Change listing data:
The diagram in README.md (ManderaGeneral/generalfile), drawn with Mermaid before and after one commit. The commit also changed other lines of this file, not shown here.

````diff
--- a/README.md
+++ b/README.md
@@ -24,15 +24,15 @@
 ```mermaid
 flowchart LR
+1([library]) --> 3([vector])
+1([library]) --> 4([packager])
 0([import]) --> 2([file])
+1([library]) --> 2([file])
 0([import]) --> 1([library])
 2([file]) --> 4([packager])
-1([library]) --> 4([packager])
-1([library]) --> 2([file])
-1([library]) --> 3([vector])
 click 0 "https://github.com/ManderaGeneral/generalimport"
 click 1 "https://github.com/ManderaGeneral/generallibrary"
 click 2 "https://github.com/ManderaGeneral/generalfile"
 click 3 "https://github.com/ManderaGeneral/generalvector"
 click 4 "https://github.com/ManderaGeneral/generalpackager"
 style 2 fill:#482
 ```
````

...

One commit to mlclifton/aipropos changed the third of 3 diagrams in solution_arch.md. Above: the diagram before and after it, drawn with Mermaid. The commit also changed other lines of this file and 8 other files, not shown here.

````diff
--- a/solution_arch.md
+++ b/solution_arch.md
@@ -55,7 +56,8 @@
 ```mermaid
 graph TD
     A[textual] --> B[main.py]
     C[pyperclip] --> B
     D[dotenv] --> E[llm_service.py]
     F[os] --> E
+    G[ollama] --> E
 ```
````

TASK TO COMPLETE: Among the entries, find every line holding "README" and return it.

WORKED SOLUTION:
The diagram in README.md (ManderaGeneral/generalfile), drawn with Mermaid before and after one commit. The commit also changed other lines of this file, not shown here.
--- a/README.md
+++ b/README.md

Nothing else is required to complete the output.